━━━━━ Listed entries ━━━━━

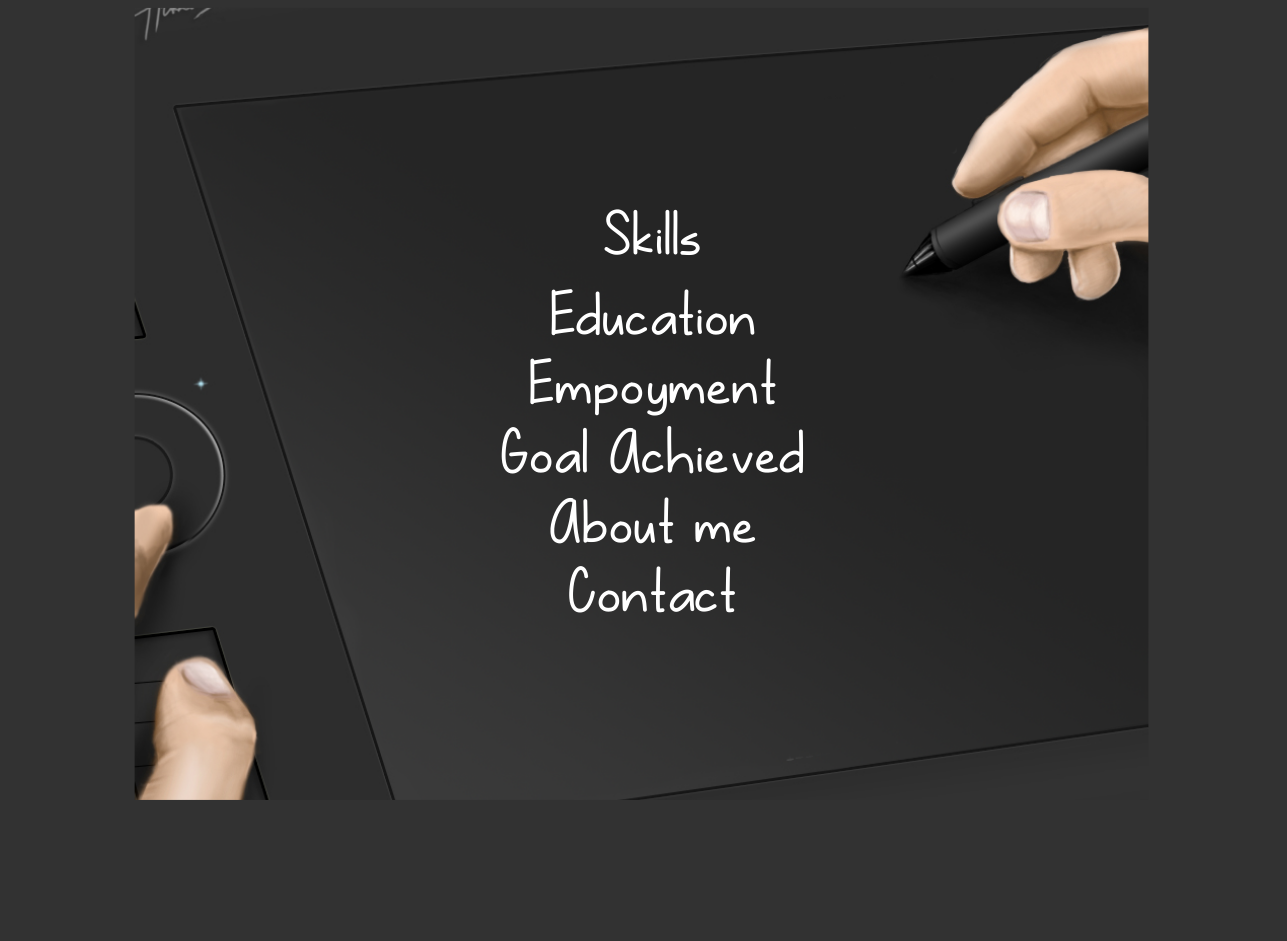
Repository: nikichanko/cv
Page: index.html
The author's editor kept a copy of each file at every save. The page is drawn from the files as they stood at one save, then again after a run of saves.
The browser window is 1280 px wide. The page is 1300 px wide, so the pictures cover 1300 px, including what lies to the right of the window. The pictures show the whole page, at 99% of full size.

Above is the page before, as saved 2018-08-08 23:18:53.

### index.html
<!DOCTYPE html>
<html>
  <head>
    <link rel="stylesheet" type="text/css" href="css/styles.css">
    <script src="https://ajax.googleapis.com/ajax/libs/jquery/3.3.1/jquery.min.js"></script>
    <title>Nikolay Nikolov - CV</title>
  </head>
  <body>
    <div class="wrapper">
      <div class="menu">
        <div class="item skills">
          Skills
        </div>
        <div class="content">
          <i class="close"></i>
          <ul>
            <li>Program Languages:</li>
            <ol>ECMAScript 6, JAVA, Swift 4, Objective C</ol>
            <ol>HTML, CSS (LESS and SASS), PHP</ol>

          <li>FrameWorks and Libraries:</li>
          <ol>React Native, JQuery, Ajax, Smarty Template Engine</ol>
          <li>Program and Web Tools: Android Studio, Xcode 9, Note (npm),Apple Connect and Google Console, Photoshop, Illustrator, Sketch,
          <li>Strong Knwoloage in: RESTful API, Responsive and Mobile Design, UX nad UI Design
          <li>Best Practices in: OOP, Test Driven Development, Cross platfrom developing
          <li>Experienace: Publishing and then dealing with reject of apps in both stores
          <li>Other Abiliteies: Digital Drawing with Graphic Tablet
          </ul>
        </div>
        <div class="item education">
          Education
        </div>
        <div class="item empoyment">
          Empoyment
        </div>
        <div class="item goal">
          Goal Achieved
        </div>
        <div class="item about">
          About me
        </div>
        <div class="item contact">
          Contact
        </div>
        <div class="content">
            <i class="close"></i>
            Fill free to leave me a message...
            <script type="text/javascript" src="https://form.jotformeu.com/jsform/82187298762370"></script>
        </div>
      </div>
    </div>
    <script src="js/common.js"></script>
  </body>
</html>

### css/styles.css
@font-face {
  font-family: 'Just Gotta Smile';
  src: url('./fonts/JustGottaSmile.woff2') format('woff2'),
      url('./fonts/JustGottaSmile.woff') format('woff'),
      url('./fonts/JustGottaSmile.ttf') format('truetype');
  font-weight: 500;
  font-style: normal;
}

@font-face {
  font-family: 'Josefin Slab';
  src: url('./fonts/JosefinSlab.woff2') format('woff2'),
      url('./fonts/JosefinSlab.woff') format('woff'),
      url('./fonts/JosefinSlab.ttf') format('truetype');
  font-weight: normal;
  font-style: normal;
}

body {
  background-color: #323232;
  width: 100%;
  font-family: 'Just Gotta Smile';
  color: #fff;
}

.menu {
  left: 20px;
  line-height: 70px;
  margin: 0 auto;
  position: absolute;
  text-align: center;
  width: 100%;
  height: 400px;
  font-size: 64px;
  top: 200px;
}

.item {
  cursor: pointer;
  position: relative;
  left: 50%;
  opacity: 1;
  transform: translateX(-50%) ;
  -ms-transform: translateX(-50%) ; /* IE 9 */
  -webkit-transform: translateX(-50%); /* Safari 3-8 */
  transition: opacity 0.5s ease-in-out;
}

.item.closed {
  opacity: 0;
  height: 0;
  visibility: hidden;
}

.content {
  font-family: 'Josefin Slab';
  padding-top: 10px;
  left: 50px;
  max-width: 600px;
  text-align: left;
  top: 50px;
  width: 60%;
  margin: 0 auto;
  line-height: 40px;
  height: 0;
  opacity: 0;
  font-size: 20px;
  transition: opacity 0.5s ease-in-out;
  position: relative;
  visibility: hidden;
}

.content.open {
  height: auto;
  opacity: 1;
  transition: opacity 0.5s ease-in-out;
  visibility: visible;
}

.item:hover {
  color: #a4cbe6;
}

.wrapper {
  width: 80%;
  max-width: 1300px;
  height: 800px;
  margin: 0 auto;
  background-image: url(../img/cv_bg.png);
  background-repeat: no-repeat;
  background-position: right center;
  background-size: cover;
}

.close {
  position: absolute;
  top: -29px;
  left: -7px;
  width: 32px;
  height: 32px;
  opacity: 0.3;
}
.close:hover {
  opacity: 1;
}
.close:before, .close:after {
  position: absolute;
  left: 15px;
  content: ' ';
  height: 25px;
  width: 2px;
  background-color: #fff;
}
.close:before {
  transform: rotate(45deg);
}
.close:after {
  transform: rotate(-45deg);
}

### js/common.js
$(".item").on('click', function() {
  var _t = this;
  setTimeout(function(){
    $(_t).next('.content').addClass('open');
  },100);
  $('.item').each(function(i, v) {
    if (!$(_t).is(v)) {
      $(v).addClass('closed');
      $(v).next('.content').removeClass('open');
    }
    else {
      $(v).removeClass('closed');
    }
  });
});

$('.close').on('click', function(){
  $('.item').each(function(i, v) {
    setTimeout(function(){
      $(v).removeClass('closed');
    },100);
    $(v).next('.content').removeClass('open');
  });
})

After the next 2 saves:
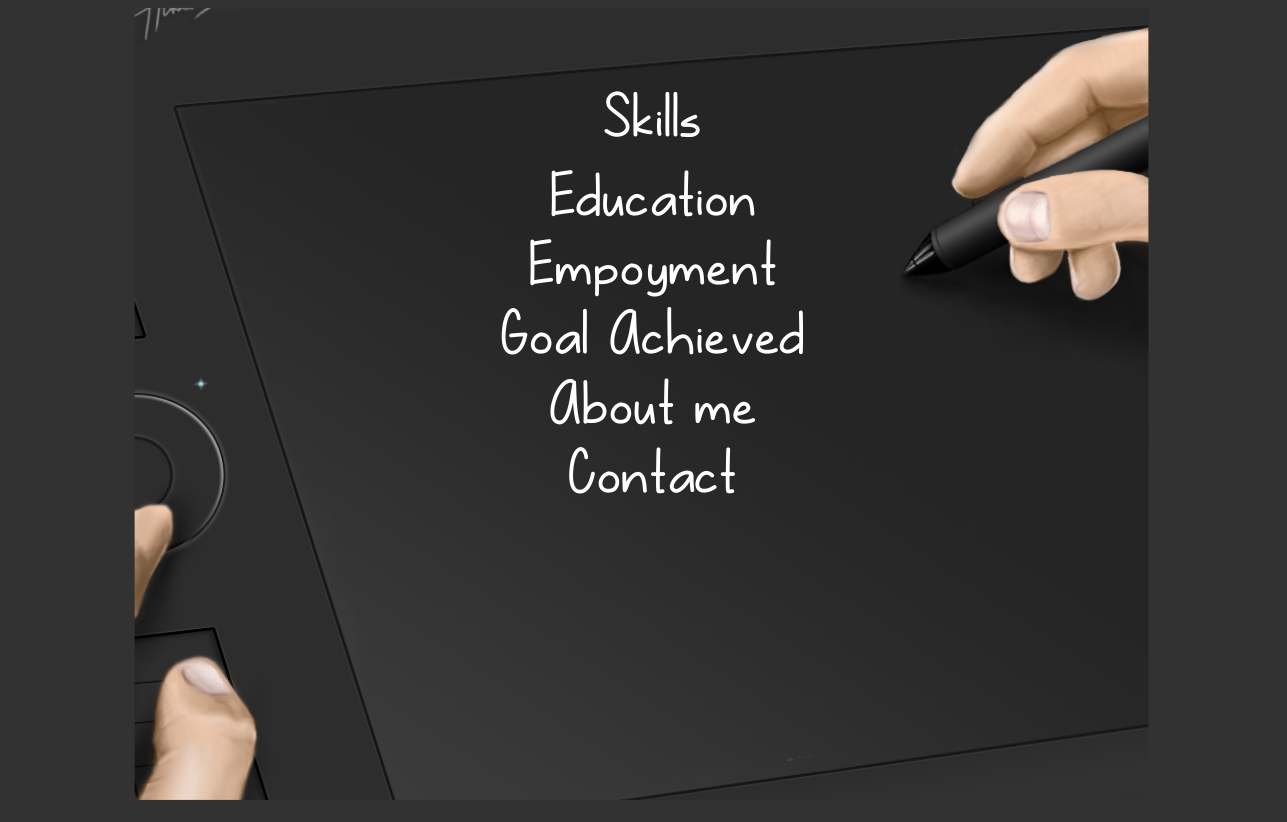
The 2 saves are shown as one change because they came seconds apart.
The last was saved 2 min 21 s later.
--- a/css/styles.css
+++ b/css/styles.css
@@ -32,7 +32,7 @@ body {
   width: 100%;
   height: 400px;
   font-size: 64px;
-  top: 200px;
+  top: 80px;
 }
 
 .item {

━━━━━

Activity => Output the records exactly, pictures excluded.

Result of the task =>
Repository: nikichanko/cv
Page: index.html
The author's editor kept a copy of each file at every save. The page is drawn from the files as they stood at one save, then again after a run of saves.
The browser window is 1280 px wide. The page is 1300 px wide, so the pictures cover 1300 px, including what lies to the right of the window. The pictures show the whole page, at 99% of full size.

Above is the page before, as saved 2018-08-08 23:18:53.

### index.html
<!DOCTYPE html>
<html>
  <head>
    <link rel="stylesheet" type="text/css" href="css/styles.css">
    <script src="https://ajax.googleapis.com/ajax/libs/jquery/3.3.1/jquery.min.js"></script>
    <title>Nikolay Nikolov - CV</title>
  </head>
  <body>
    <div class="wrapper">
      <div class="menu">
        <div class="item skills">
          Skills
        </div>
        <div class="content">
          <i class="close"></i>
          <ul>
            <li>Program Languages:</li>
            <ol>ECMAScript 6, JAVA, Swift 4, Objective C</ol>
            <ol>HTML, CSS (LESS and SASS), PHP</ol>

          <li>FrameWorks and Libraries:</li>
          <ol>React Native, JQuery, Ajax, Smarty Template Engine</ol>
          <li>Program and Web Tools: Android Studio, Xcode 9, Note (npm),Apple Connect and Google Console, Photoshop, Illustrator, Sketch,
          <li>Strong Knwoloage in: RESTful API, Responsive and Mobile Design, UX nad UI Design
          <li>Best Practices in: OOP, Test Driven Development, Cross platfrom developing
          <li>Experienace: Publishing and then dealing with reject of apps in both stores
          <li>Other Abiliteies: Digital Drawing with Graphic Tablet
          </ul>
        </div>
        <div class="item education">
          Education
        </div>
        <div class="item empoyment">
          Empoyment
        </div>
        <div class="item goal">
          Goal Achieved
        </div>
        <div class="item about">
          About me
        </div>
        <div class="item contact">
          Contact
        </div>
        <div class="content">
            <i class="close"></i>
            Fill free to leave me a message...
            <script type="text/javascript" src="https://form.jotformeu.com/jsform/82187298762370"></script>
        </div>
      </div>
    </div>
    <script src="js/common.js"></script>
  </body>
</html>

### css/styles.css
@font-face {
  font-family: 'Just Gotta Smile';
  src: url('./fonts/JustGottaSmile.woff2') format('woff2'),
      url('./fonts/JustGottaSmile.woff') format('woff'),
      url('./fonts/JustGottaSmile.ttf') format('truetype');
  font-weight: 500;
  font-style: normal;
}

@font-face {
  font-family: 'Josefin Slab';
  src: url('./fonts/JosefinSlab.woff2') format('woff2'),
      url('./fonts/JosefinSlab.woff') format('woff'),
      url('./fonts/JosefinSlab.ttf') format('truetype');
  font-weight: normal;
  font-style: normal;
}

body {
  background-color: #323232;
  width: 100%;
  font-family: 'Just Gotta Smile';
  color: #fff;
}

.menu {
  left: 20px;
  line-height: 70px;
  margin: 0 auto;
  position: absolute;
  text-align: center;
  width: 100%;
  height: 400px;
  font-size: 64px;
  top: 200px;
}

.item {
  cursor: pointer;
  position: relative;
  left: 50%;
  opacity: 1;
  transform: translateX(-50%) ;
  -ms-transform: translateX(-50%) ; /* IE 9 */
  -webkit-transform: translateX(-50%); /* Safari 3-8 */
  transition: opacity 0.5s ease-in-out;
}

.item.closed {
  opacity: 0;
  height: 0;
  visibility: hidden;
}

.content {
  font-family: 'Josefin Slab';
  padding-top: 10px;
  left: 50px;
  max-width: 600px;
  text-align: left;
  top: 50px;
  width: 60%;
  margin: 0 auto;
  line-height: 40px;
  height: 0;
  opacity: 0;
  font-size: 20px;
  transition: opacity 0.5s ease-in-out;
  position: relative;
  visibility: hidden;
}

.content.open {
  height: auto;
  opacity: 1;
  transition: opacity 0.5s ease-in-out;
  visibility: visible;
}

.item:hover {
  color: #a4cbe6;
}

.wrapper {
  width: 80%;
  max-width: 1300px;
  height: 800px;
  margin: 0 auto;
  background-image: url(../img/cv_bg.png);
  background-repeat: no-repeat;
  background-position: right center;
  background-size: cover;
}

.close {
  position: absolute;
  top: -29px;
  left: -7px;
  width: 32px;
  height: 32px;
  opacity: 0.3;
}
.close:hover {
  opacity: 1;
}
.close:before, .close:after {
  position: absolute;
  left: 15px;
  content: ' ';
  height: 25px;
  width: 2px;
  background-color: #fff;
}
.close:before {
  transform: rotate(45deg);
}
.close:after {
  transform: rotate(-45deg);
}

### js/common.js
$(".item").on('click', function() {
  var _t = this;
  setTimeout(function(){
    $(_t).next('.content').addClass('open');
  },100);
  $('.item').each(function(i, v) {
    if (!$(_t).is(v)) {
      $(v).addClass('closed');
      $(v).next('.content').removeClass('open');
    }
    else {
      $(v).removeClass('closed');
    }
  });
});

$('.close').on('click', function(){
  $('.item').each(function(i, v) {
    setTimeout(function(){
      $(v).removeClass('closed');
    },100);
    $(v).next('.content').removeClass('open');
  });
})

After the next 2 saves:
The 2 saves are shown as one change because they came seconds apart.
The last was saved 2 min 21 s later.
--- a/css/styles.css
+++ b/css/styles.css
@@ -32,7 +32,7 @@ body {
   width: 100%;
   height: 400px;
   font-size: 64px;
-  top: 200px;
+  top: 80px;
 }
 
 .item {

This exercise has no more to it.